The effect of heat treatment on the chemical composition of canned meat.
Beef, pork and chicken meat were used in this study. Heat treatments were carried out at 115 ºC in stationary and rotating autoclaves, 125 ºC in stationary and rotating autoclaves, 125 ºC in stationary and 125 ºC but higher Fo value in stationary and rotating autoclaves.
The results of the analysis showed higher protein values in the range of 20.54% to 23.92% (autoclaved) and 20.25% to 20.85% (raw) beef; those of pork samples were from 19.12% to 21.68% (autoclaved), 19.19% to 19.83% (raw) while chicken samples were from 22.00% to 24.76% (autoclaved) and raw sample is 20.75% respectively. In the case of fat content, autoclaved beef samples showed higher values than the raw samples in the range of 3.0% to 4.5% (autoclaved), 1.0% to 1.5% (raw), while the reverse was the case with pork and chicken where the range for pork was from 2.5% to 5.0% (autoclaved), 5.0% to 5.5% (raw), and chicken from 0.5% to 2.0% (autoclaved) and 2.5% (raw) samples respectively. The ash content of autoclaved beef and pork samples showed lower values than their raw samples and were in the range of 1.13% to 1.53% (autoclaved) and 1.01% to 1.74% (raw) for beef and 1.20% to 1.62% (autoclaved), 1.14% to 1.68% for raw pork samples while autoclaved chicken samples showed higher values than the raw sample in the range of 1.20% to 1.62% (autoclaved) and 1.02% raw samples respectively. Apart from two autoclaved pork samples SA3 (stationary) and SF5 (rotating) that showed higher moisture content than their raw samples other pork samples (SAI, BF2, SA4) beef and chicken samples showed lower values. The moisture content of pork sample (SA3) was 76.5% (autoclaved) 72.0% (raw) SF5 samples was 75.0% (autoclaved) and 73.0% (raw) respectively.

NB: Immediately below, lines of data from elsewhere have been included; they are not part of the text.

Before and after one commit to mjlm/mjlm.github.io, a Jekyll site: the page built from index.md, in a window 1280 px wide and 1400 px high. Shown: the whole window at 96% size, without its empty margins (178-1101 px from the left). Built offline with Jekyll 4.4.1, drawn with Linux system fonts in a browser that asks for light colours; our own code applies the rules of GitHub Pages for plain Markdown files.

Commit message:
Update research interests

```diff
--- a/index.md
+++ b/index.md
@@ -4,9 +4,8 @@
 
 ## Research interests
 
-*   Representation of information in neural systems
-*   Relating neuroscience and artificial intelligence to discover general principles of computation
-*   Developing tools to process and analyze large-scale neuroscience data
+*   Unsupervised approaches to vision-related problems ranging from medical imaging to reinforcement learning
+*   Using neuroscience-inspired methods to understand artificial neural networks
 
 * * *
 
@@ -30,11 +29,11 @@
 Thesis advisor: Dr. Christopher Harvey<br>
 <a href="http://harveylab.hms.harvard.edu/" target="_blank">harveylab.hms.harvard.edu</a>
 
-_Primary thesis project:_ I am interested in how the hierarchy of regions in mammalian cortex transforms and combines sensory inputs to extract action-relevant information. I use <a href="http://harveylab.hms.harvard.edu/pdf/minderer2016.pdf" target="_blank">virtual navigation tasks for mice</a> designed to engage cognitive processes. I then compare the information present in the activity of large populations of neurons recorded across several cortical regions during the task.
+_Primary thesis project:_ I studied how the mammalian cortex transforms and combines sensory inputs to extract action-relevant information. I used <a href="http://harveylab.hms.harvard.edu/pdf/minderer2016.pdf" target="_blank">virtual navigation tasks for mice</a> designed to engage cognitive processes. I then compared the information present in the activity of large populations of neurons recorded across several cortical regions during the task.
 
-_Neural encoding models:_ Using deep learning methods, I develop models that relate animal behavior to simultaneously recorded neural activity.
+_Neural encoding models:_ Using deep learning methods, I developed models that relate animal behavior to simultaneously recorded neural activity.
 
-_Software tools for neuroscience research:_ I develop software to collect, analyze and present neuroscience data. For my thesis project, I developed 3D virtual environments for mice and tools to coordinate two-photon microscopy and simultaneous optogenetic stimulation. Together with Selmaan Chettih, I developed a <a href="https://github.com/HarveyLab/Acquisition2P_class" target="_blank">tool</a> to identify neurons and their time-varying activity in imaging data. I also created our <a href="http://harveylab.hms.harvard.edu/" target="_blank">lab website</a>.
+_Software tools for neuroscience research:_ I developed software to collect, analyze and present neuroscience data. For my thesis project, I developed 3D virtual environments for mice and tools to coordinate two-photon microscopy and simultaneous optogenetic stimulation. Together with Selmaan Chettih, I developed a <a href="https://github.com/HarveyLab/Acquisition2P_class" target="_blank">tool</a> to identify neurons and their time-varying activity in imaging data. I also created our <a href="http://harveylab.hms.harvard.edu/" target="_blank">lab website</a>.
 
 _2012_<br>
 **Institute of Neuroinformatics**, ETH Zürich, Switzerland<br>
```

Amino acid content of the sample also showed that by far a higher effect exists with the behaviour of individual amino acid of the raw material than the parameters of heat treatment. In all product samples cystein and tryptophan contents of autoclaved samples were lower than those of the raw samples.
The amino acid range for beef was from 99.24 g to 99.98 g (autoclaved). 100.00 g to 103.90 g (raw); pork samples 102.24 g (raw); chicken samples 99.99 g to 100.01 g (autoclaved) and 100.01 g for raw samples respectively. Thiamine retention was higher in canned beef than other canned meat. More thiamine was retained in autoclaved pork in rotation than in autoclaved stationary treatment. Thiamine in beef ranged from 0.85 g to 1.20 mg (autoclaved), 1.86 mg to 2.50 mg (raw samples); pork 0.44 mg to 0.81 mg (autoclaved) and 1.19 mg to 1.80 mg (raw); chicken 0.06 mg to 0.10 mg (autoclaved) and 1.25 mg for raw sample respectively. The result on thiamine retention showed that, that of canned chicken was more sensitive to heat treatment than other canned meat samples.
On the whole, the results of this study showed that products heating largely by conduction-stationary heat treatment resulted in acceptable quality meat products.
Global Journal of Pure and Applied Sciences Volume , No 1 January (2001) pp. 49-56
Heat treatment, canned meat, chemical composition, thiamine retention.